§ **Source data**:
BEGIN

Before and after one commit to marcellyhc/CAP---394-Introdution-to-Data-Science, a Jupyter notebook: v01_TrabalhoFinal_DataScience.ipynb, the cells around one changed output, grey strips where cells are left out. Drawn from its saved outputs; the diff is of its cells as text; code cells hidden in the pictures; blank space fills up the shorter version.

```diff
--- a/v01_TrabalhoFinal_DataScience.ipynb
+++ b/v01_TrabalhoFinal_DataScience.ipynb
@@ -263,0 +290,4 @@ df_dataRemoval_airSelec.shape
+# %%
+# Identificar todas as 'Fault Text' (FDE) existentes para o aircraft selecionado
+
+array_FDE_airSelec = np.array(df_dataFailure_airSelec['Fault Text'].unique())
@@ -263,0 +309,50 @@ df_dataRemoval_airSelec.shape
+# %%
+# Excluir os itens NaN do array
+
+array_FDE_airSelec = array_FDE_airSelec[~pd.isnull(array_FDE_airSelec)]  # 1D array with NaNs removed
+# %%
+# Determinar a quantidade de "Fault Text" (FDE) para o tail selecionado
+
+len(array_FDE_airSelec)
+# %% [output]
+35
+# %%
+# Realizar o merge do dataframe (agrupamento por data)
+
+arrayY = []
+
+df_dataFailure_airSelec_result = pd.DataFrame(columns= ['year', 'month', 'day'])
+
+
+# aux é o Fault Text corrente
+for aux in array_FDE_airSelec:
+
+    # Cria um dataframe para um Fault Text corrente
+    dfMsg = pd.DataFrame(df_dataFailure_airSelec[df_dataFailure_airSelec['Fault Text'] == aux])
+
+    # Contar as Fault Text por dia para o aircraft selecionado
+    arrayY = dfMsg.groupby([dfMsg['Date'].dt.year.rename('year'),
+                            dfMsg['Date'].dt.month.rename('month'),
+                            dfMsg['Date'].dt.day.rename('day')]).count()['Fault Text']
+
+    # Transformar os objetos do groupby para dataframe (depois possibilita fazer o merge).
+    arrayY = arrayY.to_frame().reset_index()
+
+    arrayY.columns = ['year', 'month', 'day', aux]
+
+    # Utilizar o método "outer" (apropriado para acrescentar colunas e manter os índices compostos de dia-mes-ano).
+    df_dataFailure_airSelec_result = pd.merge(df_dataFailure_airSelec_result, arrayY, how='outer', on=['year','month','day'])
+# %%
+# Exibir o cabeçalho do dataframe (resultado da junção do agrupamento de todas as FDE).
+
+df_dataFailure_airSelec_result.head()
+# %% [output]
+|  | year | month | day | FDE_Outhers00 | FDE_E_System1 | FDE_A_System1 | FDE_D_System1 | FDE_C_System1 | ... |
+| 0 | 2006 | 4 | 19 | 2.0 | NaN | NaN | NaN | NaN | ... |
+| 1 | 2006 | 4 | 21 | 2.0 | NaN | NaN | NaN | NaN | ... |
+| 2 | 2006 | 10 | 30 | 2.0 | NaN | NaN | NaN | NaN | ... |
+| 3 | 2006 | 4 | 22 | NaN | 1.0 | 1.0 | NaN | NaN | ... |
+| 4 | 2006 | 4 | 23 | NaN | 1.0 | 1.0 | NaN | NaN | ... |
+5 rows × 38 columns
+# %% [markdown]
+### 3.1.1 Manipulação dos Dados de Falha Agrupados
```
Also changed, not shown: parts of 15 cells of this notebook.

END

§ **Exercise requirements**: Nothing in the data should be left out when you retype it exactly.

§ **Task result**:
Before and after one commit to marcellyhc/CAP---394-Introdution-to-Data-Science, a Jupyter notebook: v01_TrabalhoFinal_DataScience.ipynb, the cells around one changed output, grey strips where cells are left out. Drawn from its saved outputs; the diff is of its cells as text; code cells hidden in the pictures; blank space fills up the shorter version.

```diff
--- a/v01_TrabalhoFinal_DataScience.ipynb
+++ b/v01_TrabalhoFinal_DataScience.ipynb
@@ -263,0 +290,4 @@ df_dataRemoval_airSelec.shape
+# %%
+# Identificar todas as 'Fault Text' (FDE) existentes para o aircraft selecionado
+
+array_FDE_airSelec = np.array(df_dataFailure_airSelec['Fault Text'].unique())
@@ -263,0 +309,50 @@ df_dataRemoval_airSelec.shape
+# %%
+# Excluir os itens NaN do array
+
+array_FDE_airSelec = array_FDE_airSelec[~pd.isnull(array_FDE_airSelec)]  # 1D array with NaNs removed
+# %%
+# Determinar a quantidade de "Fault Text" (FDE) para o tail selecionado
+
+len(array_FDE_airSelec)
+# %% [output]
+35
+# %%
+# Realizar o merge do dataframe (agrupamento por data)
+
+arrayY = []
+
+df_dataFailure_airSelec_result = pd.DataFrame(columns= ['year', 'month', 'day'])
+
+
+# aux é o Fault Text corrente
+for aux in array_FDE_airSelec:
+
+    # Cria um dataframe para um Fault Text corrente
+    dfMsg = pd.DataFrame(df_dataFailure_airSelec[df_dataFailure_airSelec['Fault Text'] == aux])
+
+    # Contar as Fault Text por dia para o aircraft selecionado
+    arrayY = dfMsg.groupby([dfMsg['Date'].dt.year.rename('year'),
+                            dfMsg['Date'].dt.month.rename('month'),
+                            dfMsg['Date'].dt.day.rename('day')]).count()['Fault Text']
+
+    # Transformar os objetos do groupby para dataframe (depois possibilita fazer o merge).
+    arrayY = arrayY.to_frame().reset_index()
+
+    arrayY.columns = ['year', 'month', 'day', aux]
+
+    # Utilizar o método "outer" (apropriado para acrescentar colunas e manter os índices compostos de dia-mes-ano).
+    df_dataFailure_airSelec_result = pd.merge(df_dataFailure_airSelec_result, arrayY, how='outer', on=['year','month','day'])
+# %%
+# Exibir o cabeçalho do dataframe (resultado da junção do agrupamento de todas as FDE).
+
+df_dataFailure_airSelec_result.head()
+# %% [output]
+|  | year | month | day | FDE_Outhers00 | FDE_E_System1 | FDE_A_System1 | FDE_D_System1 | FDE_C_System1 | ... |
+| 0 | 2006 | 4 | 19 | 2.0 | NaN | NaN | NaN | NaN | ... |
+| 1 | 2006 | 4 | 21 | 2.0 | NaN | NaN | NaN | NaN | ... |
+| 2 | 2006 | 10 | 30 | 2.0 | NaN | NaN | NaN | NaN | ... |
+| 3 | 2006 | 4 | 22 | NaN | 1.0 | 1.0 | NaN | NaN | ... |
+| 4 | 2006 | 4 | 23 | NaN | 1.0 | 1.0 | NaN | NaN | ... |
+5 rows × 38 columns
+# %% [markdown]
+### 3.1.1 Manipulação dos Dados de Falha Agrupados
```
Also changed, not shown: parts of 15 cells of this notebook.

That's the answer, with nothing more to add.